» EXERCISE DETAILS
Where a line in the records below includes "entries", pull that line out.

======== INFORMATION PROVIDED

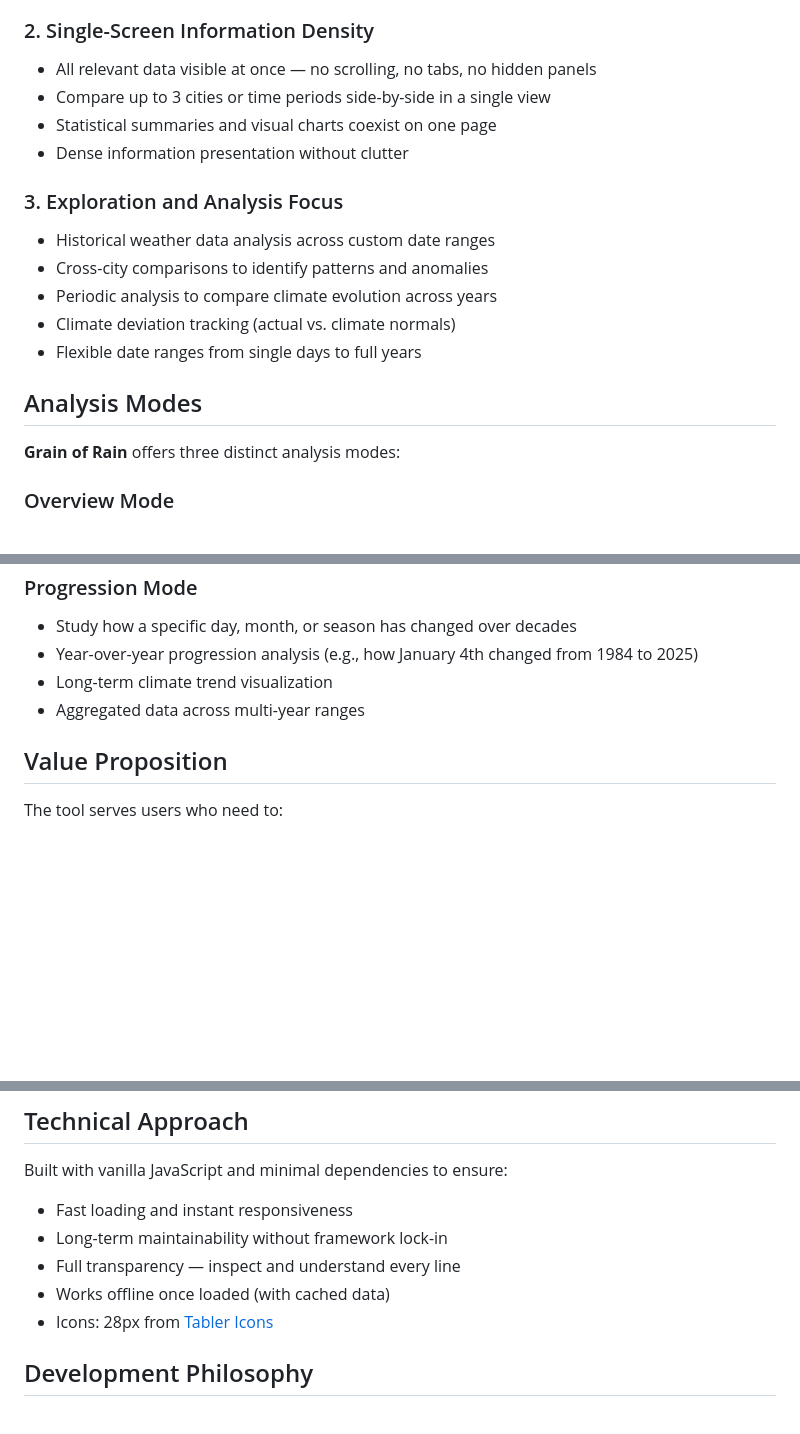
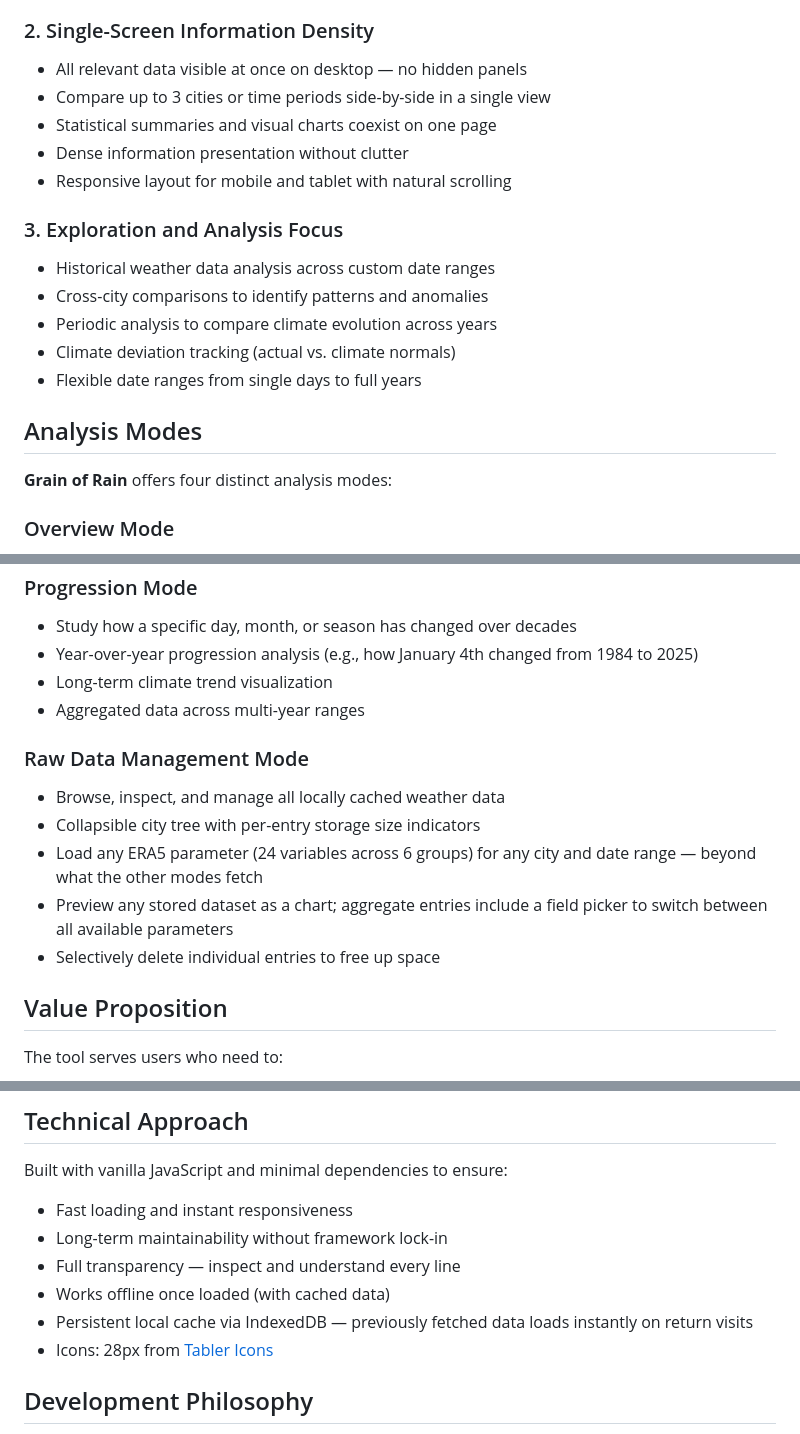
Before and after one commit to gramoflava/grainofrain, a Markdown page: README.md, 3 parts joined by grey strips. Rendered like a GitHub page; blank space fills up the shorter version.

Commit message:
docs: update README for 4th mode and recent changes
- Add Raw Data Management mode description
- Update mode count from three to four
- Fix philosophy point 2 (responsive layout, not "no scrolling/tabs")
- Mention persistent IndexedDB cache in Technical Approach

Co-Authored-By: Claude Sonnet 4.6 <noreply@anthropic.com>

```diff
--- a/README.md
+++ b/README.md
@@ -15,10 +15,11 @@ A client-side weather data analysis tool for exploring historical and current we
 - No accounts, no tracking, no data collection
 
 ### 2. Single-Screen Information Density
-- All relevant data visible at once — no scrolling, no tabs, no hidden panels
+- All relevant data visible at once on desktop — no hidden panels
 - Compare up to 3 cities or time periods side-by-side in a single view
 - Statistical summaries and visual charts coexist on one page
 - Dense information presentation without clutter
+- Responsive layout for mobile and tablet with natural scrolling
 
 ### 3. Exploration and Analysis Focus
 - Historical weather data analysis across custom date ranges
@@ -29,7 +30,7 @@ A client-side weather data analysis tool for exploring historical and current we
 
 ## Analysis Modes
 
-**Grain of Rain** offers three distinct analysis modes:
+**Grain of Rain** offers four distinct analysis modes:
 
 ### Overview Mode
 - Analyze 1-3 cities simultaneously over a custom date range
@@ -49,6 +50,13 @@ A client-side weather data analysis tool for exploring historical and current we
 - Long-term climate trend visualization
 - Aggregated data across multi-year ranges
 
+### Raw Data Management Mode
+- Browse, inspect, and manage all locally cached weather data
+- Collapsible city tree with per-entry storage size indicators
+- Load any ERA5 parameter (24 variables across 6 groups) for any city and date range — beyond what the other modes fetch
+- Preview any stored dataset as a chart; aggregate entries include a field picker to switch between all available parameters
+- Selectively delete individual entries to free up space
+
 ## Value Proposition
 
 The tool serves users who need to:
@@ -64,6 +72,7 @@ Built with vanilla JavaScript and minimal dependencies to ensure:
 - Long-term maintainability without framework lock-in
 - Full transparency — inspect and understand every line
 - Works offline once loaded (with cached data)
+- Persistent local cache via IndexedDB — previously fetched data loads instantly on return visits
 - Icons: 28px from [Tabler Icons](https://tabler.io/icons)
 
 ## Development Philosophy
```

================

» YOUR SOLUTION
+- Preview any stored dataset as a chart; aggregate entries include a field picker to switch between all available parameters
+- Selectively delete individual entries to free up space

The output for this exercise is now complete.